Asparagus and rhubarb are two long-lived plants you can grow from crowns planted in winter.
The crown is a section of the plant with roots attached. Crowns are more expensive than seed but offer a shorter wait till harvest.
Both these plants do best with an entire garden bed to themselves.
Asparagus is generous, but you must be patient. Crowns you plant this month can be harvested in spring 2013, when you’ll be picking about a dozen spears
every few days through September and October.
Varieties include long green ‘Mary Washington’, purple-speared ‘Purple’, and, for lovers of thick spears, ‘Fat Bastard’, an F1 male hybrid available from
Plant crowns about 40cm apart, on top of a little mound formed at the bottom of a trench. Backfill with soil then water well. Spears will pop up in spring,
and become 1m long fronds. These will yellow in autumn and should be pruned to the round in winter. Fertilise in winter with well-rotted cow manure
and heavy mulch.
Female plants will produce red berries throughout the growing season. Male plants are the best croppers: you can spot them at germination time as they
have thicker stems.
Photo - Linda Ross
We planted out mailorder rhubarb last winter and have been dining on stems for the last six months. Plants raised from seed, on the other hand, usually
take three years before they're ready for harvesting. Eight plants of rhubarb will be enough for a family of four. In warmer regions choose ‘Ever Red’

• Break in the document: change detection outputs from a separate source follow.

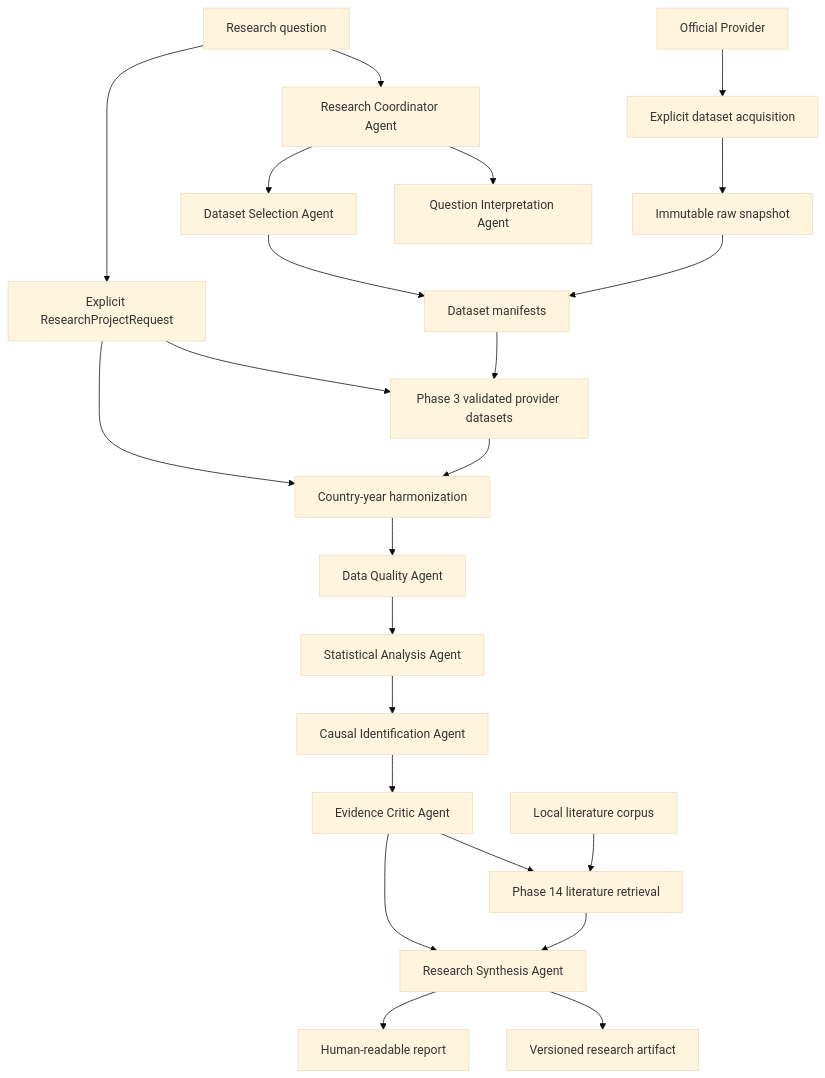
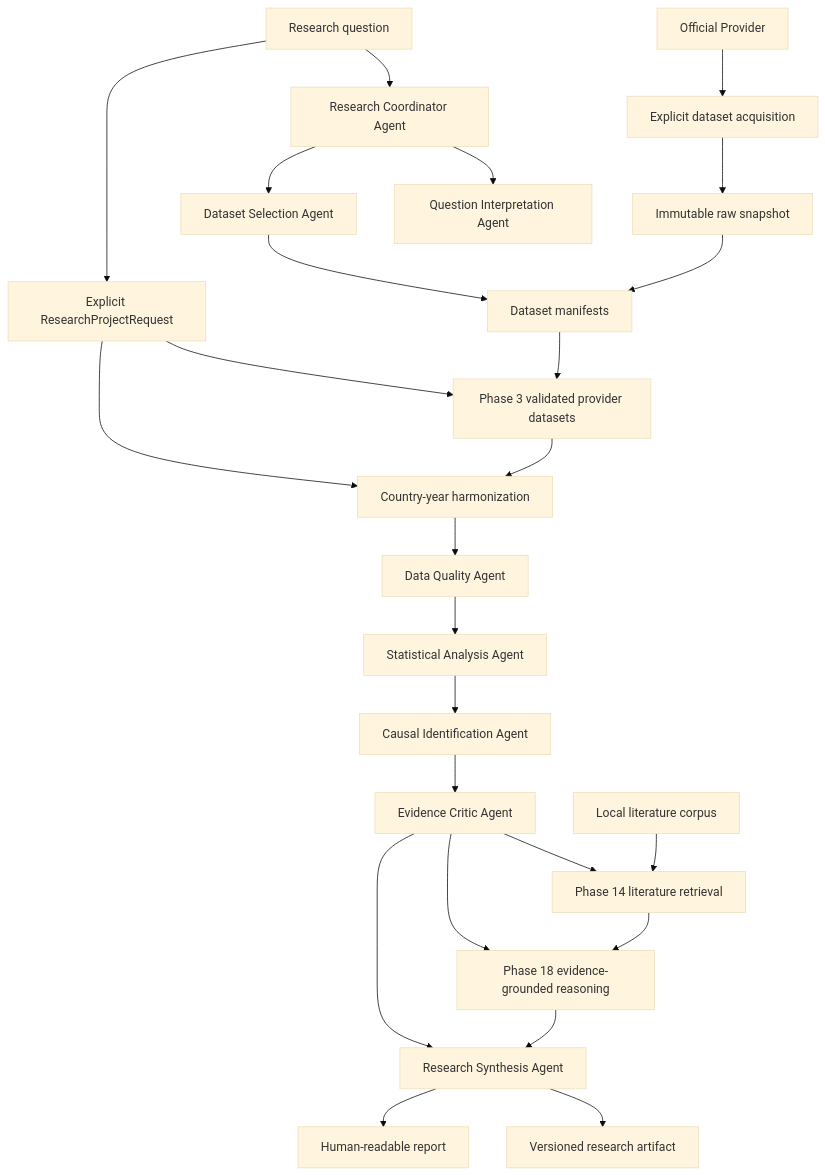
Before and after one commit to HasaanNoor/polaris: the diagram in docs/architecture/system-overview.md, drawn with Mermaid (base theme). The commit also changed other lines of this file and 39 other files, not shown here.

Commit message:
implemented phase 18: added structured evidence-grounded reasoning

````diff
--- a/docs/architecture/system-overview.md
+++ b/docs/architecture/system-overview.md
@@ -18,25 +18,27 @@
 ```mermaid
 flowchart TD
   Q[Research question] --> C[Research Coordinator Agent]
   C --> I[Question Interpretation Agent]
   C --> D[Dataset Selection Agent]
   D --> M[Dataset manifests]
   P[Official Provider] --> DL[Explicit dataset acquisition]
   DL --> R[Immutable raw snapshot]
   R --> M
   M --> ING[Phase 3 validated provider datasets]
   ING --> H[Country-year harmonization]
   Q --> P13[Explicit ResearchProjectRequest]
   P13 --> ING
   P13 --> H
   H --> QL[Data Quality Agent]
   QL --> A[Statistical Analysis Agent]
   A --> CI[Causal Identification Agent]
   CI --> EC[Evidence Critic Agent]
   LC[Local literature corpus] --> LR[Phase 14 literature retrieval]
   EC --> LR
-  LR --> S
+  LR --> R18[Phase 18 evidence-grounded reasoning]
+  EC --> R18
+  R18 --> S
   EC --> S[Research Synthesis Agent]
   S --> ART[Versioned research artifact]
   S --> REP[Human-readable report]
 ```
````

and ‘Sydney Crimson’, which have particularly red stems. ‘Wandin Giant’ originates from the hills of Melbourne and has thick stems. ‘Silvan Giant’
produces stems throughout the year.
Choose a position with ample moisture and plenty of fertiliser. Plant the crowns 75 cm to 1 metre apart, with the growing point at or just below the soil
surface. Water then mulch with straw. At the end of the first growing season, mulch with well-rotted cow manure. Don't let the plants dry out in summer.
To harvest pull stems gently from the crown, always leaving some stems on the plant. To avoid rhubarb running to seed, don’t water overhead and if flowers
do appear, remove them. Every four or five years dig the plant up and divide the crowns for replanting.
Photo - Linda Ross
Prepare the ground as you would for flowers: with plenty of cow manure, compost, blood and bone and potash mixed in through the existing soil. If you have
clay soil create raised beds to improve the drainage and if you have sandy soil add a lot of organic matter so that it doesn't dry out too quickly
Where to find
Our favourite mail order companies such as Diggers, Eden and Greenpatch Organic or try for Mr Fothergill from your local nursery.
Text: Linda Ross